*Required work*
Repeat the entries exactly. Leave nothing out.

*Material to process*
§
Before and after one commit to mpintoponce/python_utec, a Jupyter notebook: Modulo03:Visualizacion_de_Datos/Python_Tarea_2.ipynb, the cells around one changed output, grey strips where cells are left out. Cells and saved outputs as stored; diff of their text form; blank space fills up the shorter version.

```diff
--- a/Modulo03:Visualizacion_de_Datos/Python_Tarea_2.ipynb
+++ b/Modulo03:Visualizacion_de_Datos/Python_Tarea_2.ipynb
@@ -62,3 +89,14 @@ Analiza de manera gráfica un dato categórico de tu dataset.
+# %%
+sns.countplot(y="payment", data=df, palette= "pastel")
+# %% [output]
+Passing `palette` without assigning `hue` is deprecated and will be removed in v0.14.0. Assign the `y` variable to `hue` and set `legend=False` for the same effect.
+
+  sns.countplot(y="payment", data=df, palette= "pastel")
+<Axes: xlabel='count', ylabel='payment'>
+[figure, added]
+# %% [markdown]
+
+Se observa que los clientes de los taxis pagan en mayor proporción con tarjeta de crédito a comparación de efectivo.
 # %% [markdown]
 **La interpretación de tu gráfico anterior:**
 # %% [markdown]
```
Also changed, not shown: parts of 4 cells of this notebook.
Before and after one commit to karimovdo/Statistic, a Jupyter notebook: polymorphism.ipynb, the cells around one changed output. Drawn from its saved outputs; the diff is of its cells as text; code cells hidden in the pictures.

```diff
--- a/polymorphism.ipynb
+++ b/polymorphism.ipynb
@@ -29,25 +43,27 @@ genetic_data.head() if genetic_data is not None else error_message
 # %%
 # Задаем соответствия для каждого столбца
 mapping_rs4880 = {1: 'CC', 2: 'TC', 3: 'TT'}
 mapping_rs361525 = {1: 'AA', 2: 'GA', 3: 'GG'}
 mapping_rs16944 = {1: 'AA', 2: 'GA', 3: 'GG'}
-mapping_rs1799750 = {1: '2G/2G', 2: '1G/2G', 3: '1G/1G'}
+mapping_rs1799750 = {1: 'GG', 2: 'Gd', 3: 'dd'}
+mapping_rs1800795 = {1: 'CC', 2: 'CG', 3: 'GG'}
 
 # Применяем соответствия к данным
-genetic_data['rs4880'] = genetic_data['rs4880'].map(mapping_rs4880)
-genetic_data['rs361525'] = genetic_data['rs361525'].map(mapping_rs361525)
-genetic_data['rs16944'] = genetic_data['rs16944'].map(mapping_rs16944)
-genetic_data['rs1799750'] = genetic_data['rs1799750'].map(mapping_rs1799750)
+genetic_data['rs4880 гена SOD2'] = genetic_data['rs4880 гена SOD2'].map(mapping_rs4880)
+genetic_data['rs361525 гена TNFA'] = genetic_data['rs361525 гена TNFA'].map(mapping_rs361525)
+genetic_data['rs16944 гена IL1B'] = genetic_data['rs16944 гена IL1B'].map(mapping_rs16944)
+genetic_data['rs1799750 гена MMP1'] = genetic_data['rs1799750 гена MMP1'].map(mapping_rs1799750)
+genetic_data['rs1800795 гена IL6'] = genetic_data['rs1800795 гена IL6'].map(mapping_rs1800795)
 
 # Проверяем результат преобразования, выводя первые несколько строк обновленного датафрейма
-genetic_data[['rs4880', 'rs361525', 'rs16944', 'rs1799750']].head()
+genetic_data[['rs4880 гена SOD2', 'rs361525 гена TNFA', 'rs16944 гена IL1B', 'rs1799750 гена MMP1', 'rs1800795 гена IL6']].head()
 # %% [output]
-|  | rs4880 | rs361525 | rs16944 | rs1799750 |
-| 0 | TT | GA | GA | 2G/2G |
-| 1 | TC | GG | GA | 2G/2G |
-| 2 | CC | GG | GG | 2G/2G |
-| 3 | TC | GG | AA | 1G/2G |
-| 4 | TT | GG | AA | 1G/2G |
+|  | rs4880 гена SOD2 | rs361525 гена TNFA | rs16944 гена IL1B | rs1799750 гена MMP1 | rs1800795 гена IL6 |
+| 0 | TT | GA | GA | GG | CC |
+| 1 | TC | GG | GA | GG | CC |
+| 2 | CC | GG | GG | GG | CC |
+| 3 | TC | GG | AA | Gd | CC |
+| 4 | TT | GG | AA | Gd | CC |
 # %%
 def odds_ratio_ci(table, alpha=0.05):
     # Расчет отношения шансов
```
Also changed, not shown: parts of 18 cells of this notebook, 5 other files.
§
*Exercise answer*
Before and after one commit to mpintoponce/python_utec, a Jupyter notebook: Modulo03:Visualizacion_de_Datos/Python_Tarea_2.ipynb, the cells around one changed output, grey strips where cells are left out. Cells and saved outputs as stored; diff of their text form; blank space fills up the shorter version.

```diff
--- a/Modulo03:Visualizacion_de_Datos/Python_Tarea_2.ipynb
+++ b/Modulo03:Visualizacion_de_Datos/Python_Tarea_2.ipynb
@@ -62,3 +89,14 @@ Analiza de manera gráfica un dato categórico de tu dataset.
+# %%
+sns.countplot(y="payment", data=df, palette= "pastel")
+# %% [output]
+Passing `palette` without assigning `hue` is deprecated and will be removed in v0.14.0. Assign the `y` variable to `hue` and set `legend=False` for the same effect.
+
+  sns.countplot(y="payment", data=df, palette= "pastel")
+<Axes: xlabel='count', ylabel='payment'>
+[figure, added]
+# %% [markdown]
+
+Se observa que los clientes de los taxis pagan en mayor proporción con tarjeta de crédito a comparación de efectivo.
 # %% [markdown]
 **La interpretación de tu gráfico anterior:**
 # %% [markdown]
```
Also changed, not shown: parts of 4 cells of this notebook.
Before and after one commit to karimovdo/Statistic, a Jupyter notebook: polymorphism.ipynb, the cells around one changed output. Drawn from its saved outputs; the diff is of its cells as text; code cells hidden in the pictures.

```diff
--- a/polymorphism.ipynb
+++ b/polymorphism.ipynb
@@ -29,25 +43,27 @@ genetic_data.head() if genetic_data is not None else error_message
 # %%
 # Задаем соответствия для каждого столбца
 mapping_rs4880 = {1: 'CC', 2: 'TC', 3: 'TT'}
 mapping_rs361525 = {1: 'AA', 2: 'GA', 3: 'GG'}
 mapping_rs16944 = {1: 'AA', 2: 'GA', 3: 'GG'}
-mapping_rs1799750 = {1: '2G/2G', 2: '1G/2G', 3: '1G/1G'}
+mapping_rs1799750 = {1: 'GG', 2: 'Gd', 3: 'dd'}
+mapping_rs1800795 = {1: 'CC', 2: 'CG', 3: 'GG'}
 
 # Применяем соответствия к данным
-genetic_data['rs4880'] = genetic_data['rs4880'].map(mapping_rs4880)
-genetic_data['rs361525'] = genetic_data['rs361525'].map(mapping_rs361525)
-genetic_data['rs16944'] = genetic_data['rs16944'].map(mapping_rs16944)
-genetic_data['rs1799750'] = genetic_data['rs1799750'].map(mapping_rs1799750)
+genetic_data['rs4880 гена SOD2'] = genetic_data['rs4880 гена SOD2'].map(mapping_rs4880)
+genetic_data['rs361525 гена TNFA'] = genetic_data['rs361525 гена TNFA'].map(mapping_rs361525)
+genetic_data['rs16944 гена IL1B'] = genetic_data['rs16944 гена IL1B'].map(mapping_rs16944)
+genetic_data['rs1799750 гена MMP1'] = genetic_data['rs1799750 гена MMP1'].map(mapping_rs1799750)
+genetic_data['rs1800795 гена IL6'] = genetic_data['rs1800795 гена IL6'].map(mapping_rs1800795)
 
 # Проверяем результат преобразования, выводя первые несколько строк обновленного датафрейма
-genetic_data[['rs4880', 'rs361525', 'rs16944', 'rs1799750']].head()
+genetic_data[['rs4880 гена SOD2', 'rs361525 гена TNFA', 'rs16944 гена IL1B', 'rs1799750 гена MMP1', 'rs1800795 гена IL6']].head()
 # %% [output]
-|  | rs4880 | rs361525 | rs16944 | rs1799750 |
-| 0 | TT | GA | GA | 2G/2G |
-| 1 | TC | GG | GA | 2G/2G |
-| 2 | CC | GG | GG | 2G/2G |
-| 3 | TC | GG | AA | 1G/2G |
-| 4 | TT | GG | AA | 1G/2G |
+|  | rs4880 гена SOD2 | rs361525 гена TNFA | rs16944 гена IL1B | rs1799750 гена MMP1 | rs1800795 гена IL6 |
+| 0 | TT | GA | GA | GG | CC |
+| 1 | TC | GG | GA | GG | CC |
+| 2 | CC | GG | GG | GG | CC |
+| 3 | TC | GG | AA | Gd | CC |
+| 4 | TT | GG | AA | Gd | CC |
 # %%
 def odds_ratio_ci(table, alpha=0.05):
     # Расчет отношения шансов
```
Also changed, not shown: parts of 18 cells of this notebook, 5 other files.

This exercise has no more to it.